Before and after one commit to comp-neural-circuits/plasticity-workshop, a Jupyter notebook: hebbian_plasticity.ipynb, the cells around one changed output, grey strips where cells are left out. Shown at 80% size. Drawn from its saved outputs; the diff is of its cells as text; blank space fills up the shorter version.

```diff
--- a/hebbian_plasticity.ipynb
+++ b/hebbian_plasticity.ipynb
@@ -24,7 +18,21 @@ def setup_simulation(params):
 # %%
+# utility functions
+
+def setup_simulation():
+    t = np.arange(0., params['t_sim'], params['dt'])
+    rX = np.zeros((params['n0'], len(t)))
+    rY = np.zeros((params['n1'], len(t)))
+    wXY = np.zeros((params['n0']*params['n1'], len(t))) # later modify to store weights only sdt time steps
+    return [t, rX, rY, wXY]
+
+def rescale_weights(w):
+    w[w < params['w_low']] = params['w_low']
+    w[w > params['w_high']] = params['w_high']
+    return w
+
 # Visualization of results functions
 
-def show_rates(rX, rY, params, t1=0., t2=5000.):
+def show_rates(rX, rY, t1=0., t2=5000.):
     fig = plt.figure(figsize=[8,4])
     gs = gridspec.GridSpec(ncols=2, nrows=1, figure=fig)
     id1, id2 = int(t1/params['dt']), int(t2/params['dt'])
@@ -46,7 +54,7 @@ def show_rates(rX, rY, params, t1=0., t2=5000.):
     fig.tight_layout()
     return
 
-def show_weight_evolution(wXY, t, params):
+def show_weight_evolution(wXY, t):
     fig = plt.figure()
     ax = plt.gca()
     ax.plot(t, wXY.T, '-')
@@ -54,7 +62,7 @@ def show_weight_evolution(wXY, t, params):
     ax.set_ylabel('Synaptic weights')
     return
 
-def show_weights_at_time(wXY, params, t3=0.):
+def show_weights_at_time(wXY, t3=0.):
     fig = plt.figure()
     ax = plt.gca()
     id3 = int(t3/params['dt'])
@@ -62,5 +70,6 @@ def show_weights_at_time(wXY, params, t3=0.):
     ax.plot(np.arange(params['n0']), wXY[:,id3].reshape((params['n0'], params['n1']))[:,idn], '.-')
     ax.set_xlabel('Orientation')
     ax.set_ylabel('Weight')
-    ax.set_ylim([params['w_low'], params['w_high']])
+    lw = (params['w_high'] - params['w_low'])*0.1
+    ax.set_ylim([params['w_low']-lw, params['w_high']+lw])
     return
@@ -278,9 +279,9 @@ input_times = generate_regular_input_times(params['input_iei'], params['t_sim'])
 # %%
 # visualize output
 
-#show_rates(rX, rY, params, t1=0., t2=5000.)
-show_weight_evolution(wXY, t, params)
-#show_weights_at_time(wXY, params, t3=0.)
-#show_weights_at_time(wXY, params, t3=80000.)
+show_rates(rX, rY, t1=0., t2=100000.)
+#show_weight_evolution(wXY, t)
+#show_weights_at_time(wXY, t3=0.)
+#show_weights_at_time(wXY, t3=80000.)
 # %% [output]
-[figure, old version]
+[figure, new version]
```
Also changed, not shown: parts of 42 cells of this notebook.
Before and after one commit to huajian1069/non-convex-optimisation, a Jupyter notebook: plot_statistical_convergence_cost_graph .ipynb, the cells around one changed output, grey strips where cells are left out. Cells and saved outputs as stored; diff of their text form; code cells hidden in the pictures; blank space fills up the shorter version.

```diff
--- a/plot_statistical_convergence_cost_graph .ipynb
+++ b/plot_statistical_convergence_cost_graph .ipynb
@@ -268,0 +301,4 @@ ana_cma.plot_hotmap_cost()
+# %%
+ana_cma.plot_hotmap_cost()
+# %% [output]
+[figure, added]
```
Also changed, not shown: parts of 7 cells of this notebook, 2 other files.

######

▸ **Task item**: Output all of the records above unchanged.

▸ **Your solution**:
Before and after one commit to comp-neural-circuits/plasticity-workshop, a Jupyter notebook: hebbian_plasticity.ipynb, the cells around one changed output, grey strips where cells are left out. Shown at 80% size. Drawn from its saved outputs; the diff is of its cells as text; blank space fills up the shorter version.

```diff
--- a/hebbian_plasticity.ipynb
+++ b/hebbian_plasticity.ipynb
@@ -24,7 +18,21 @@ def setup_simulation(params):
 # %%
+# utility functions
+
+def setup_simulation():
+    t = np.arange(0., params['t_sim'], params['dt'])
+    rX = np.zeros((params['n0'], len(t)))
+    rY = np.zeros((params['n1'], len(t)))
+    wXY = np.zeros((params['n0']*params['n1'], len(t))) # later modify to store weights only sdt time steps
+    return [t, rX, rY, wXY]
+
+def rescale_weights(w):
+    w[w < params['w_low']] = params['w_low']
+    w[w > params['w_high']] = params['w_high']
+    return w
+
 # Visualization of results functions
 
-def show_rates(rX, rY, params, t1=0., t2=5000.):
+def show_rates(rX, rY, t1=0., t2=5000.):
     fig = plt.figure(figsize=[8,4])
     gs = gridspec.GridSpec(ncols=2, nrows=1, figure=fig)
     id1, id2 = int(t1/params['dt']), int(t2/params['dt'])
@@ -46,7 +54,7 @@ def show_rates(rX, rY, params, t1=0., t2=5000.):
     fig.tight_layout()
     return
 
-def show_weight_evolution(wXY, t, params):
+def show_weight_evolution(wXY, t):
     fig = plt.figure()
     ax = plt.gca()
     ax.plot(t, wXY.T, '-')
@@ -54,7 +62,7 @@ def show_weight_evolution(wXY, t, params):
     ax.set_ylabel('Synaptic weights')
     return
 
-def show_weights_at_time(wXY, params, t3=0.):
+def show_weights_at_time(wXY, t3=0.):
     fig = plt.figure()
     ax = plt.gca()
     id3 = int(t3/params['dt'])
@@ -62,5 +70,6 @@ def show_weights_at_time(wXY, params, t3=0.):
     ax.plot(np.arange(params['n0']), wXY[:,id3].reshape((params['n0'], params['n1']))[:,idn], '.-')
     ax.set_xlabel('Orientation')
     ax.set_ylabel('Weight')
-    ax.set_ylim([params['w_low'], params['w_high']])
+    lw = (params['w_high'] - params['w_low'])*0.1
+    ax.set_ylim([params['w_low']-lw, params['w_high']+lw])
     return
@@ -278,9 +279,9 @@ input_times = generate_regular_input_times(params['input_iei'], params['t_sim'])
 # %%
 # visualize output
 
-#show_rates(rX, rY, params, t1=0., t2=5000.)
-show_weight_evolution(wXY, t, params)
-#show_weights_at_time(wXY, params, t3=0.)
-#show_weights_at_time(wXY, params, t3=80000.)
+show_rates(rX, rY, t1=0., t2=100000.)
+#show_weight_evolution(wXY, t)
+#show_weights_at_time(wXY, t3=0.)
+#show_weights_at_time(wXY, t3=80000.)
 # %% [output]
-[figure, old version]
+[figure, new version]
```
Also changed, not shown: parts of 42 cells of this notebook.
Before and after one commit to huajian1069/non-convex-optimisation, a Jupyter notebook: plot_statistical_convergence_cost_graph .ipynb, the cells around one changed output, grey strips where cells are left out. Cells and saved outputs as stored; diff of their text form; code cells hidden in the pictures; blank space fills up the shorter version.

```diff
--- a/plot_statistical_convergence_cost_graph .ipynb
+++ b/plot_statistical_convergence_cost_graph .ipynb
@@ -268,0 +301,4 @@ ana_cma.plot_hotmap_cost()
+# %%
+ana_cma.plot_hotmap_cost()
+# %% [output]
+[figure, added]
```
Also changed, not shown: parts of 7 cells of this notebook, 2 other files.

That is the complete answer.